On Thu, 5 May 2016, Paul E. Murphy wrote:

> As Joseph pointed out earlier in [1] and [2] we can't hack and slash our
> way into supporting this, but IMO, the consensus driven model doesn't
> encourage a large upfront design, as interested parties only seem to
> show up at the tail end (during patch submissions). I think we need
> consensus on what the end result will look like, and what steps will
> get us there.

A lot of the maybe 50 (rough guess, could be more, unlikely to be much 
less) preparatory patches could actually be justified directly on their 
own merits without the full design - for example, refactoring a particular 
testcase to be easier to instantiate for all floating-point types, thereby 
improving test coverage right now by making that testcase cover all three 
current types rather than just one.

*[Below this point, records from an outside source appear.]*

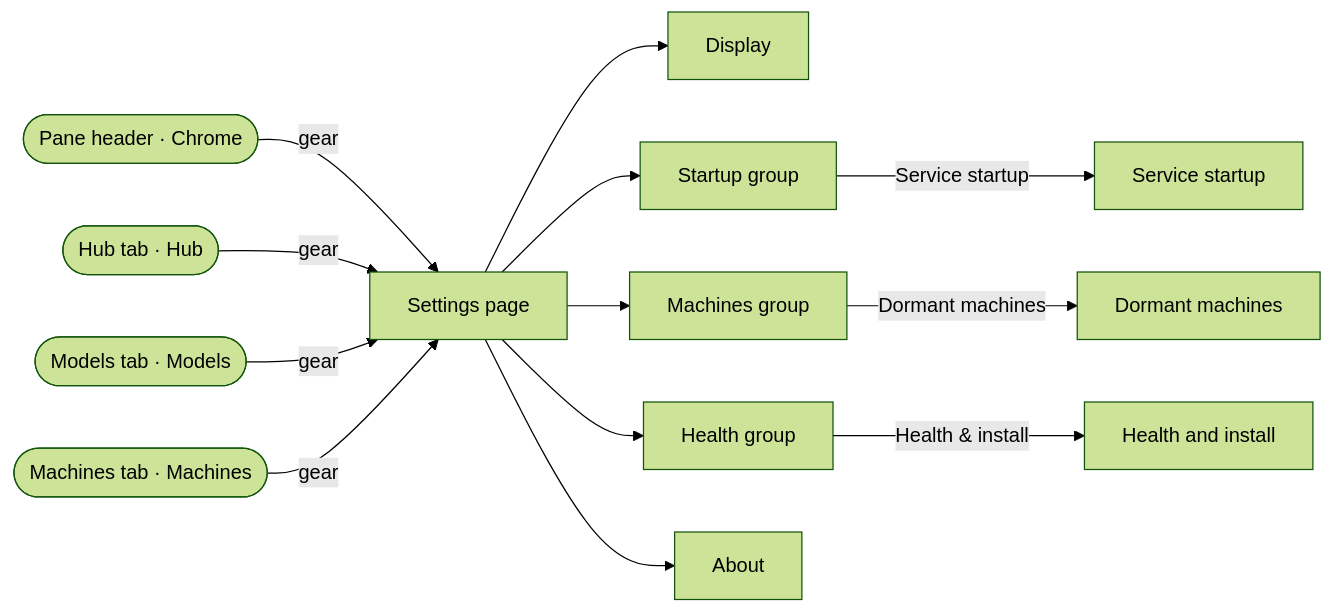
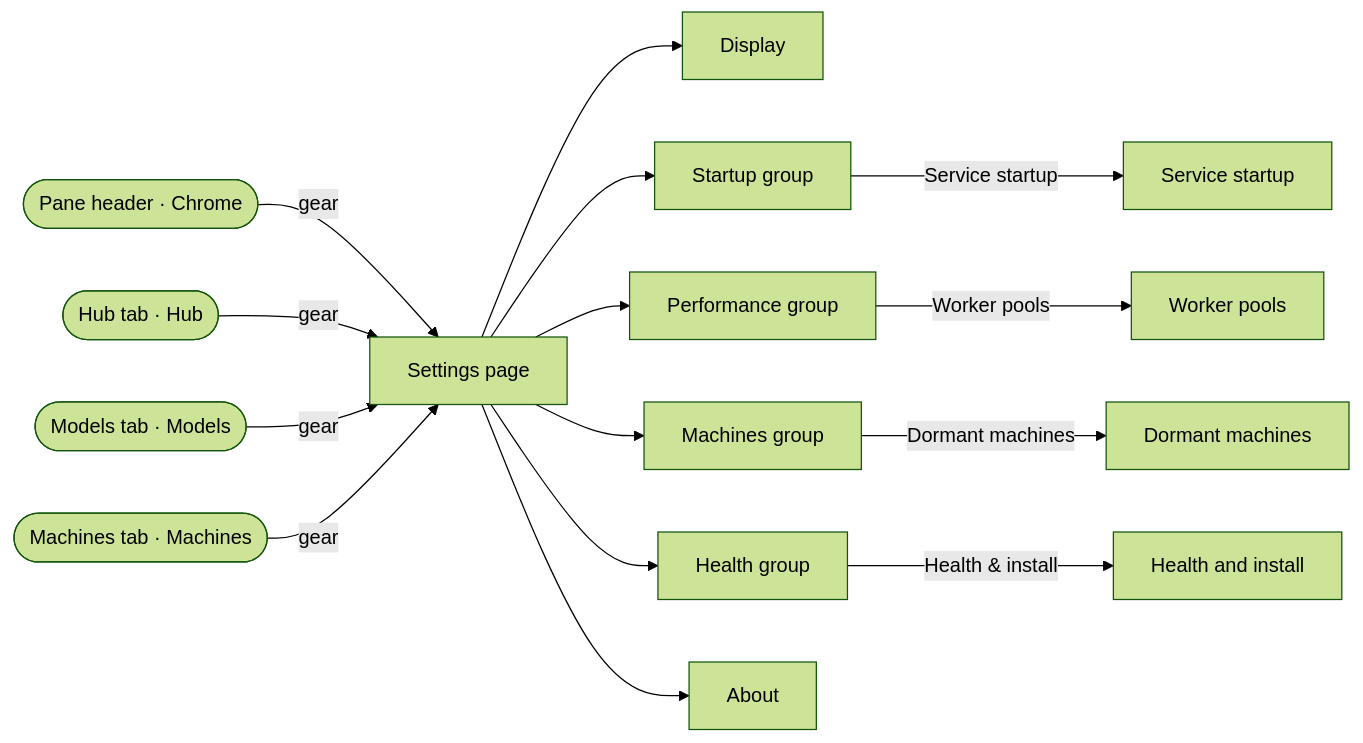
One commit to ferraroroberto/local-llm-hub changed the seventh of 8 diagrams in docs/ux-surface-map.md. Above: the diagram before and after it, drawn with Mermaid (forest theme). The commit also changed other lines of this file and 19 other files, not shown here.

````diff
--- a/docs/ux-surface-map.md
+++ b/docs/ux-surface-map.md
@@ -1265,28 +1265,32 @@
 ```mermaid
 flowchart LR
   s73["Settings page"]
   s74["Display"]
   s75["Startup group"]
   s76["Service startup"]
-  s77["Machines group"]
-  s78["Dormant machines"]
-  s79["Health group"]
-  s80["Health and install"]
-  s81["About"]
+  s77["Performance group"]
+  s78["Worker pools"]
+  s79["Machines group"]
+  s80["Dormant machines"]
+  s81["Health group"]
+  s82["Health and install"]
+  s83["About"]
   s1(["Pane header · Chrome"])
   s8(["Hub tab · Hub"])
   s20(["Models tab · Models"])
   s61(["Machines tab · Machines"])
   s1 -->|"gear"| s73
   s8 -->|"gear"| s73
   s20 -->|"gear"| s73
   s61 -->|"gear"| s73
   s73 --> s74
   s73 --> s75
   s73 --> s77
   s73 --> s79
   s73 --> s81
+  s73 --> s83
   s75 -->|"Service startup"| s76
-  s77 -->|"Dormant machines"| s78
-  s79 -->|"Health & install"| s80
+  s77 -->|"Worker pools"| s78
+  s79 -->|"Dormant machines"| s80
+  s81 -->|"Health & install"| s82
 ```
````
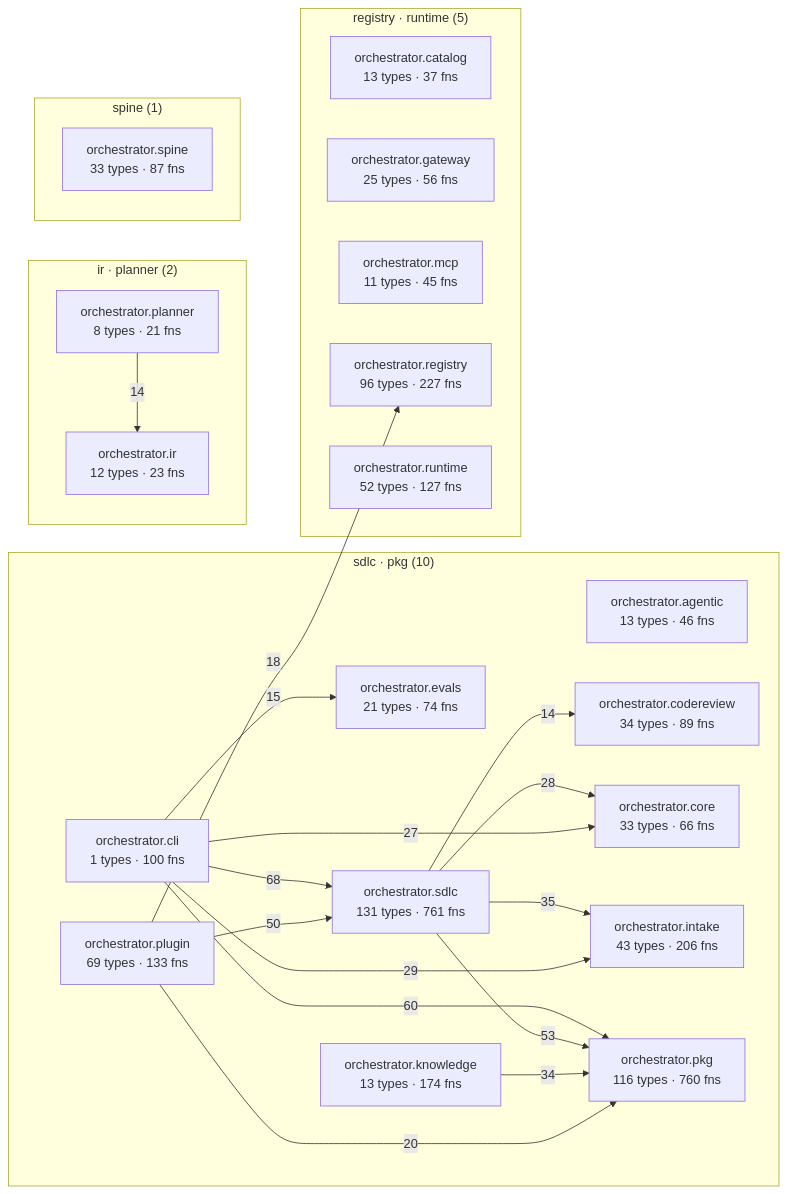
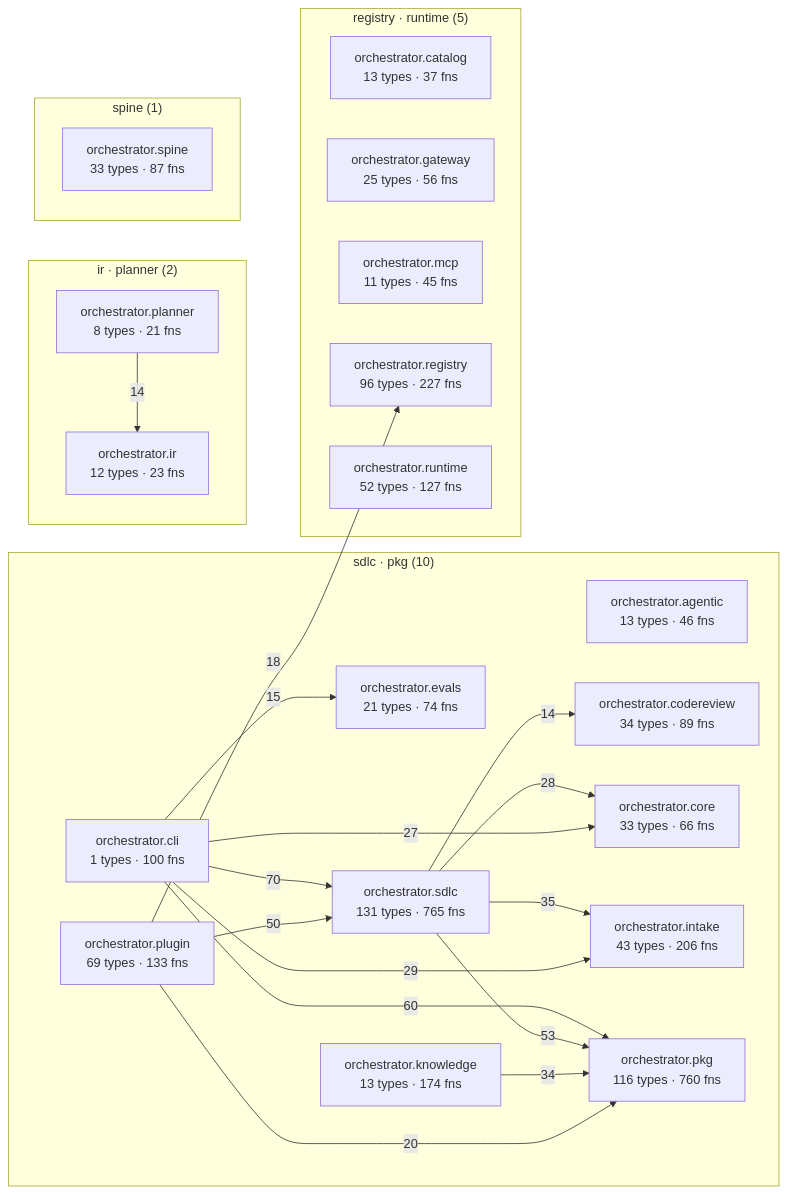
Before and after one commit to palakupadhyay23/spine: the diagram in episteme/architecture.md, drawn with Mermaid. The commit also changed other lines of this file and 13 other files, not shown here.

````diff
--- a/episteme/architecture.md
+++ b/episteme/architecture.md
@@ -54,43 +54,43 @@
 ```mermaid
 flowchart LR
   subgraph c_2["sdlc · pkg (10)"]
     aorchestratoragentic["orchestrator.agentic<br/>13 types · 46 fns"]
     aorchestratorcli["orchestrator.cli<br/>1 types · 100 fns"]
     aorchestratorcodereview["orchestrator.codereview<br/>34 types · 89 fns"]
     aorchestratorcore["orchestrator.core<br/>33 types · 66 fns"]
     aorchestratorevals["orchestrator.evals<br/>21 types · 74 fns"]
     aorchestratorintake["orchestrator.intake<br/>43 types · 206 fns"]
     aorchestratorknowledge["orchestrator.knowledge<br/>13 types · 174 fns"]
     aorchestratorpkg["orchestrator.pkg<br/>116 types · 760 fns"]
     aorchestratorplugin["orchestrator.plugin<br/>69 types · 133 fns"]
-    aorchestratorsdlc["orchestrator.sdlc<br/>131 types · 761 fns"]
+    aorchestratorsdlc["orchestrator.sdlc<br/>131 types · 765 fns"]
   end
   subgraph c_4["registry · runtime (5)"]
     aorchestratorcatalog["orchestrator.catalog<br/>13 types · 37 fns"]
     aorchestratorgateway["orchestrator.gateway<br/>25 types · 56 fns"]
     aorchestratormcp["orchestrator.mcp<br/>11 types · 45 fns"]
     aorchestratorregistry["orchestrator.registry<br/>96 types · 227 fns"]
     aorchestratorruntime["orchestrator.runtime<br/>52 types · 127 fns"]
   end
   subgraph c_7["ir · planner (2)"]
     aorchestratorir["orchestrator.ir<br/>12 types · 23 fns"]
     aorchestratorplanner["orchestrator.planner<br/>8 types · 21 fns"]
   end
   subgraph c_12["spine (1)"]
     aorchestratorspine["orchestrator.spine<br/>33 types · 87 fns"]
   end
-  aorchestratorcli -->|68| aorchestratorsdlc
+  aorchestratorcli -->|70| aorchestratorsdlc
   aorchestratorcli -->|60| aorchestratorpkg
   aorchestratorsdlc -->|53| aorchestratorpkg
   aorchestratorplugin -->|50| aorchestratorsdlc
   aorchestratorsdlc -->|35| aorchestratorintake
   aorchestratorknowledge -->|34| aorchestratorpkg
   aorchestratorcli -->|29| aorchestratorintake
   aorchestratorsdlc -->|28| aorchestratorcore
   aorchestratorcli -->|27| aorchestratorcore
   aorchestratorplugin -->|20| aorchestratorpkg
   aorchestratorplugin -->|18| aorchestratorregistry
   aorchestratorcli -->|15| aorchestratorevals
   aorchestratorplanner -->|14| aorchestratorir
   aorchestratorsdlc -->|14| aorchestratorcodereview
 ```
````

It's true that some of the trickier and larger pieces can only really be 
justified by later patches showing that (for example) a particular 
refactoring is in fact adequate to enable some functionality to be 
extended to more types.  And so it may be easier to produce an up-front 
list of 50 patches that will be needed, than to identify the precise 
internal APIs that patch 28 should contain in order to enable patch 46 to 
extend some functionality to more types (or to submit some such patches 
without submitting a lot of later patches at the same time).

> For the initial support, I want to focus on math.h. I suggest the
> following should be the minimal set of libm/c functions required to
> enable a new TS 18661-3 type:
> copysign modf scalbn frexp ldexp sin cos ceil erf expm1 fabs
> floor log1p logb nextafter rint scalbln tan tanh fmax fmin fdim trunc
> remquo round lround llround nextup nextdown acos acosh asin asinh
> atan2 atanh cosh exp exp10 fmod hypot log log2 log10 pow scalbn ilogb
> exp2 lgamma_r lgamma

I don't know where this list came from, but it's missing, for example, 
sinh and remainder.

In the case of remainder, one of the many preparatory patches would be to 
change the documentation to express that remainder is the primary name and 
drem is a legacy alias, since it presently describes drem as the main 
name.  (drem should *not* get a dremf128 version, remainderf128 is 

I think the starting point is:

* All functions that both (a) exist for long double in glibc at present, 
and (b) exist for _Float128 in TS 18661-3, should have versions for 
_Float128.  This includes the <complex.h> functions, which you omitted 
from your list (and <tgmath.h> support would be updated for both real and 
complex functions).  (Some preparatory changes would refactor the existing 
complex function implementations so that float / double / long double 
share most of the code, included with different macros defined.  This is 
the sort of thing that's a good idea anyway, independent of adding new 
types, simply to make the functions easier to maintain.)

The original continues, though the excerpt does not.